The avocado exhibits a type of flowering known as “modern dicography”. A separate flower will be open for 2 days, however the timing of the male and female phases are separate. When the flower first opens it is in the female phase and the stigma is receptive to pollen. At the end of the female phase, which lasts 2 to 4 hours, the flower will close. On the second day the same flower opens again in the male phase and sheds its pollen. See images to illustrate the female and male phase flowers.
Figure 3. Diagrammatic representation of female (top) and male (bottom) flowers in avocado. Note that in the female spectra the petals and the male part of the flower (stamens) are reflected downwards and descend. In the male phase the stamens are erect. (Taken from McGregor, SE 1976. The Fertilization of Cultivated Insect Crops, Crop Manual No. 496) Figure # 3 The avocado is also unusual in that the timing of the male and female phases differs between cultivars. There are two types of flowering, referred to as “A” and “B” flower types. “A” varieties open as females on the morning of the first day. The flower closes in late morning or early afternoon. The flower will remain closed until the afternoon of the second day when it opens as a male. “B” varieties open as females in the afternoon of the first day, close in the late afternoon and open again in the male phase the following morning. See figure 4 for a diagrammatic representation.
Since there are hundreds of flowers on an avocado tree at any time the actual situation in the field as shown here (Figure 5). Arrows indicate pollen movement between complementary flower types.
Figure # 4 Figure # 5 What are the practical dimensions?
Table 1 lists some of the common cultivars and their flower type. The flowering behavior of the avocado is thought to promote cross-pollination, as the male and female phases of a single flower appear at different times. It is believed that transplanting complementary types of flowers can enhance fruit set and therefore yield by making pollen available.
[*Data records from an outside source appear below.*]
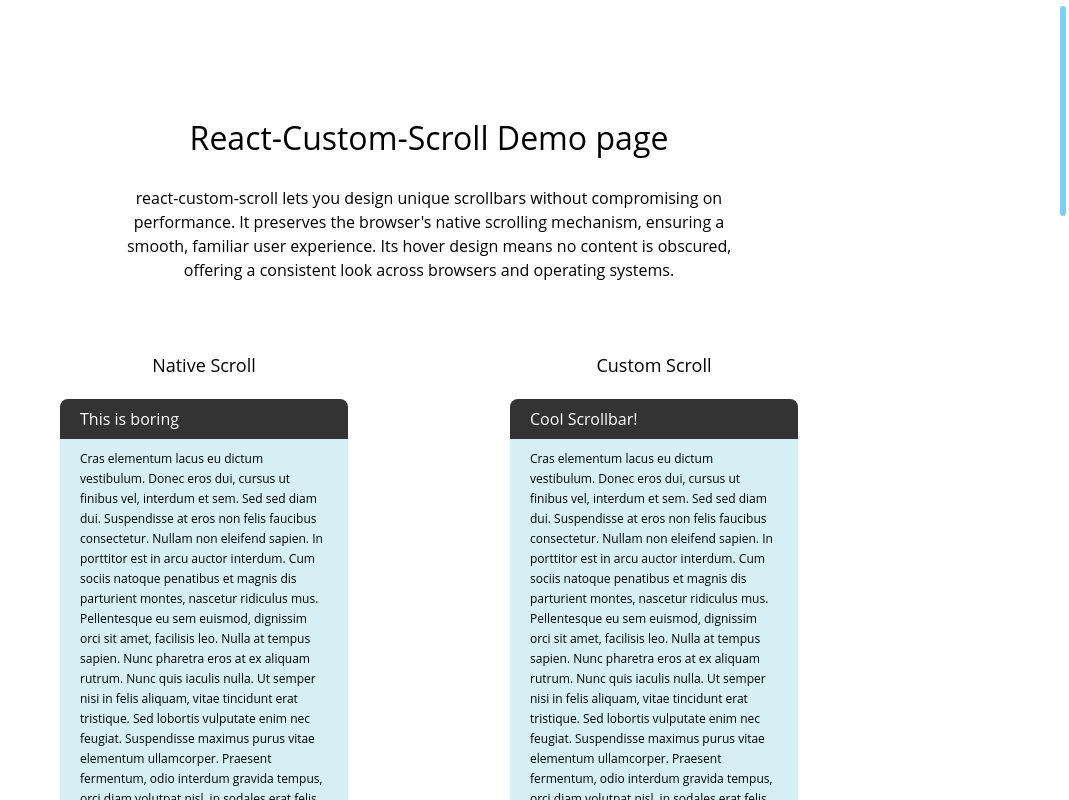
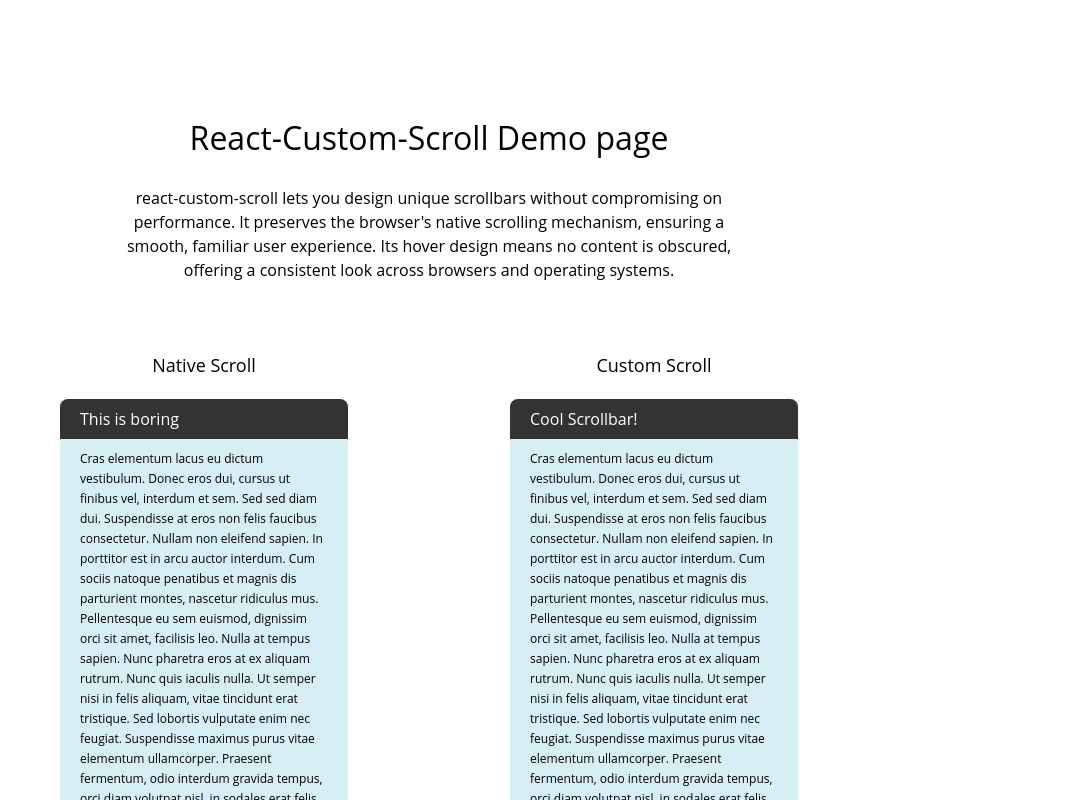
Before and after one commit to rommguy/react-custom-scroll, a React (Vite) app: page / in a window 1280 px wide. Shown: the top 800 px of the page, without its empty margins (211-1280 px from the left). Built offline with nearby package versions, Linux system fonts and the light colour scheme.

Commit message:
fix docs

```diff
--- a/src/App.tsx
+++ b/src/App.tsx
@@ -1,18 +1,16 @@
 import "./App.css";
 import { DemoComp } from "./example/demoComp.tsx";
-import { CustomScroll } from "./customScroll.tsx";
 
 export const App = () => {
   return (
-    <CustomScroll>
     <div data-testid="app-root" className="app-root">
       <div className="demo-title">React-Custom-Scroll Demo page</div>
       <div className="demo-subtitle">
         react-custom-scroll lets you design unique scrollbars without
-          compromising on performance. It preserves the browser's native
-          scrolling mechanism, ensuring a smooth, familiar user experience. Its
-          hover design means no content is obscured, offering a consistent look
-          across browsers and operating systems.
+        compromising on performance. It preserves the browser's native scrolling
+        mechanism, ensuring a smooth, familiar user experience. Its hover design
+        means no content is obscured, offering a consistent look across browsers
+        and operating systems.
       </div>
       <DemoComp demoType="compare-with-native" descriptionSide="left" />
       <DemoComp demoType="crazy-designer" descriptionSide="right" />
@@ -20,6 +18,5 @@
       <DemoComp demoType="allow-outer-scroll" descriptionSide="right" />
       <DemoComp demoType="flex" descriptionSide="left" />
     </div>
-    </CustomScroll>
   );
 };
```
Also changed, not shown: giraffe-icon.png (added). Lines whose indentation alone changed are shown as unchanged.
|Table 1. Avocado cultivars and flowering types.|
|“A” Varieties||“B” Varieties|
|Note: Varieties in italics are from the UC Player and are under evaluation.|
Unfortunately, most of the currently available “B” varieties are classified as “greenskins”, which return less to growers. Two ‘B’ cultivars currently being evaluated by the UC breeding program are ‘Nobel’ and ‘Marvel’. These varieties produce a black ‘Hass-type’ fruit.’Nobel’ and ‘Marvel’
The variety that provides pollen to the female phase flower is called a “pollinizer” variety (Figure 6). There is much debate as to whether planting pollinizer varieties is worthwhile. Figure 7 shows data from a trial established in 1998. Fruit based on ‘Hass’ trees planted at varying distances from ‘B’ flower cultivars are shown. Measurements were affected by the presence of a pollinizer, pollinizer variety, and distance from the pollinizer. Note: ‘Hass’ trees planted in 1998 and pollinizer varieties planted in 1999. ‘SirPrize’ and ‘Fuerte’ trees did not flower in 2000. Figure # 6 Figure # 7
The separation in time of the male and female phases has led most observers to believe that a carrier or “pollinator” is required to carry pollen from one flower to another. The European bee is the usual pollinator. Evidence from the pollinizer project suggests that pollinator spatial placement may be critical due to beekeeping foraging behavior, since most bees tend to forage within a relatively short radius of 1 to 4 trees.
We have been monitoring avocado bee activity over the last year and have compared the effectiveness of two bee races (Italian and New World Carniolan). We monitor the percentage of bees that visit avocado flowers during the day. Figure 8. Show a bee visiting a male phase “Ettinger” flower. We used the presence of perseitol, a sugar unique to avocados, to test bee visitation. The mid-day drop approximates the time when the female and male flower phases are in transition (Figure 9).
Interesting facts have emerged from this work. During this year we are collaborating with other researchers in Florida and Israel. We hope to further elucidate the mechanism by which pollen is transferred from male to female flowers in order to understand the role of the bee. This information will help growers make informed decisions about pollination. Figure #8